Task directions — If a line in the listing below has the string "컨테이너", copy it out.

Information shown —

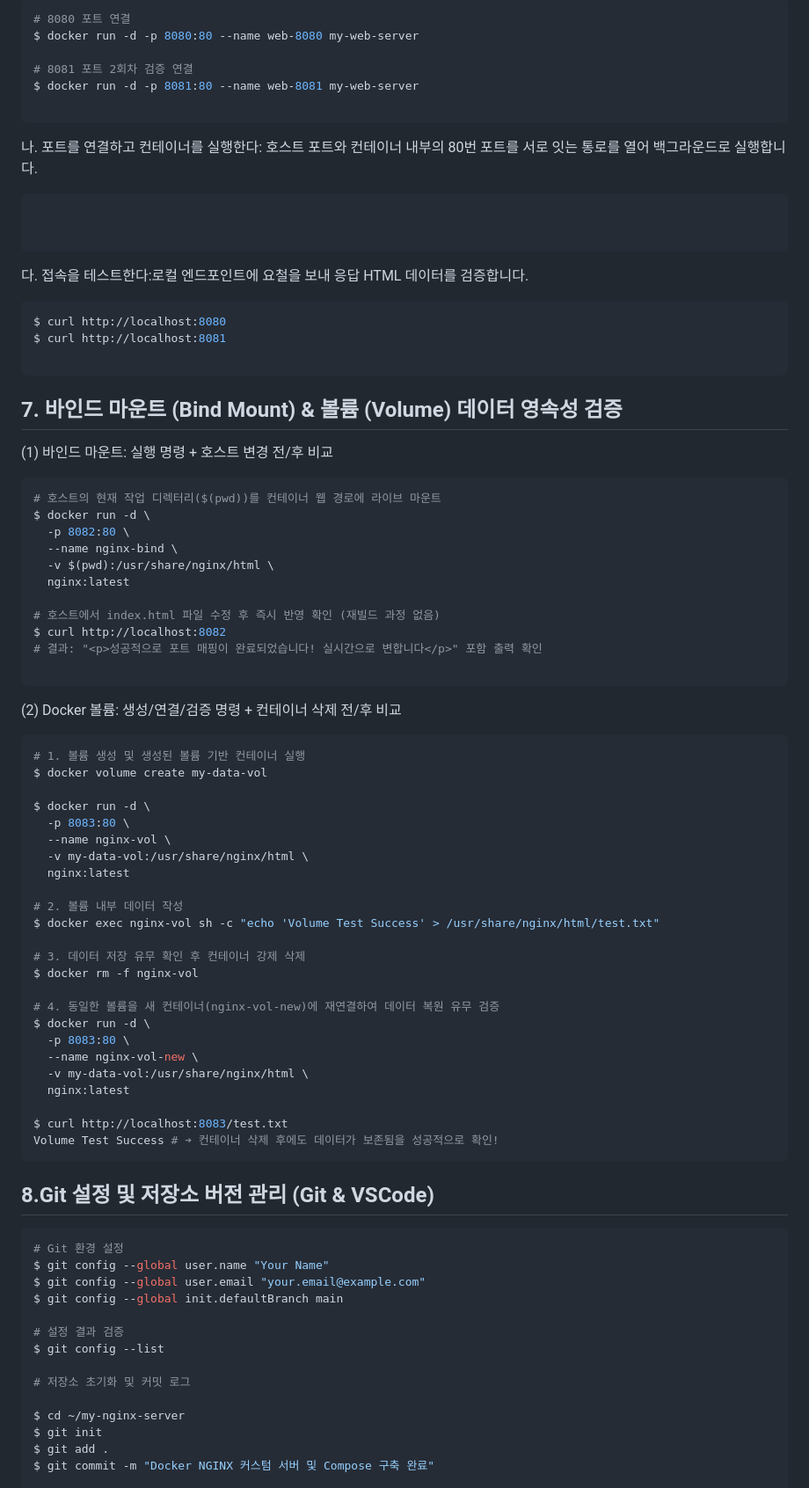
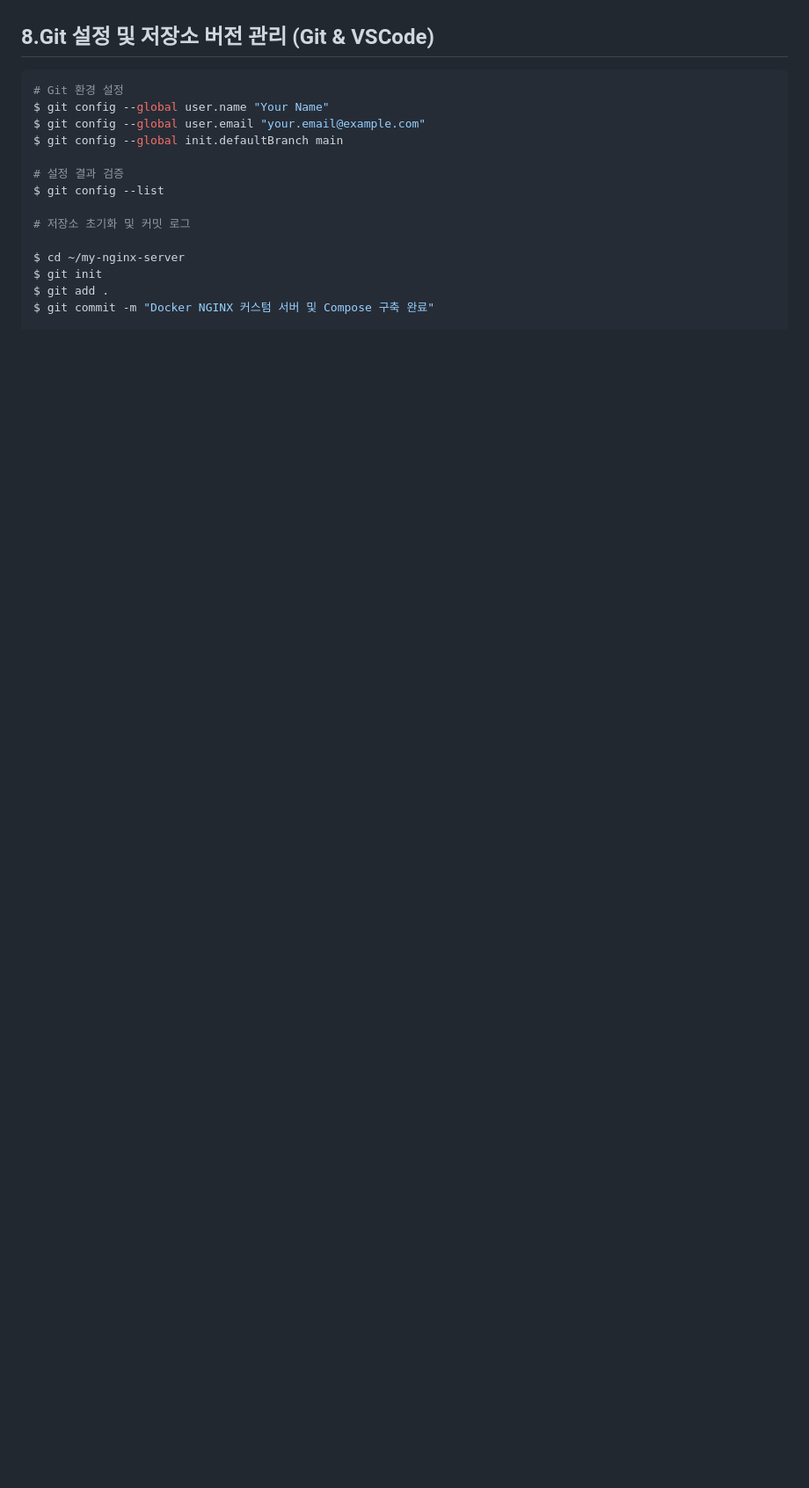
Before and after one commit to hasla-ai/codyssey, a Markdown page: README.md, the part around the change printed below. Shown: that part at 88% size. Drawn GitHub-style; blank space fills up the shorter version.

````diff
--- a/README.md
+++ b/README.md
@@ -702,72 +632,3 @@ EXPOSE 80
-```Bash
-# 8080 포트 연결
-$ docker run -d -p 8080:80 --name web-8080 my-web-server
-
-# 8081 포트 2회차 검증 연결
-$ docker run -d -p 8081:80 --name web-8081 my-web-server
-
-```
-
-나. 포트를 연결하고 컨테이너를 실행한다: 호스트 포트와 컨테이너 내부의 80번 포트를 서로 잇는 통로를 열어 백그라운드로 실행합니다.
-
-```
-
-
-```
-
-다. 접속을 테스트한다:로컬 엔드포인트에 요철을 보내 응답 HTML 데이터를 검증합니다.
-
-```Bash
-$ curl http://localhost:8080
-$ curl http://localhost:8081
-
-```
-## **7. 바인드 마운트 (Bind Mount) & 볼륨 (Volume) 데이터 영속성 검증**
-
-(1) 바인드 마운트: 실행 명령 + 호스트 변경 전/후 비교
-
-```Bash
-# 호스트의 현재 작업 디렉터리($(pwd))를 컨테이너 웹 경로에 라이브 마운트
-$ docker run -d \
-  -p 8082:80 \
-  --name nginx-bind \
-  -v $(pwd):/usr/share/nginx/html \
-  nginx:latest
-
-# 호스트에서 index.html 파일 수정 후 즉시 반영 확인 (재빌드 과정 없음)
-$ curl http://localhost:8082
-# 결과: "<p>성공적으로 포트 매핑이 완료되었습니다! 실시간으로 변합니다</p>" 포함 출력 확인
-
-```
-
-(2) Docker 볼륨: 생성/연결/검증 명령 + 컨테이너 삭제 전/후 비교
-
-```Bash
-# 1. 볼륨 생성 및 생성된 볼륨 기반 컨테이너 실행
-$ docker volume create my-data-vol
-
-$ docker run -d \
-  -p 8083:80 \
-  --name nginx-vol \
-  -v my-data-vol:/usr/share/nginx/html \
-  nginx:latest
-
-# 2. 볼륨 내부 데이터 작성
-$ docker exec nginx-vol sh -c "echo 'Volume Test Success' > /usr/share/nginx/html/test.txt"
-
-# 3. 데이터 저장 유무 확인 후 컨테이너 강제 삭제
-$ docker rm -f nginx-vol
-
-# 4. 동일한 볼륨을 새 컨테이너(nginx-vol-new)에 재연결하여 데이터 복원 유무 검증
-$ docker run -d \
-  -p 8083:80 \
-  --name nginx-vol-new \
-  -v my-data-vol:/usr/share/nginx/html \
-  nginx:latest
-
-$ curl http://localhost:8083/test.txt
-Volume Test Success # ➔ 컨테이너 삭제 후에도 데이터가 보존됨을 성공적으로 확인!
-```
 
 ## **8.Git 설정 및 저장소 버전 관리 (Git & VSCode)**
 
````
Also changed, not shown: other parts of README.md (+91 -185 lines), images/ docker_compose_log.png (added), images/ docker_status_check_routine.png (added), images/multi_containor_service_discovery.png (added).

Answer space —
-나. 포트를 연결하고 컨테이너를 실행한다: 호스트 포트와 컨테이너 내부의 80번 포트를 서로 잇는 통로를 열어 백그라운드로 실행합니다.
-# 호스트의 현재 작업 디렉터리($(pwd))를 컨테이너 웹 경로에 라이브 마운트
-(2) Docker 볼륨: 생성/연결/검증 명령 + 컨테이너 삭제 전/후 비교
-# 1. 볼륨 생성 및 생성된 볼륨 기반 컨테이너 실행
-# 3. 데이터 저장 유무 확인 후 컨테이너 강제 삭제
-# 4. 동일한 볼륨을 새 컨테이너(nginx-vol-new)에 재연결하여 데이터 복원 유무 검증
-Volume Test Success # ➔ 컨테이너 삭제 후에도 데이터가 보존됨을 성공적으로 확인!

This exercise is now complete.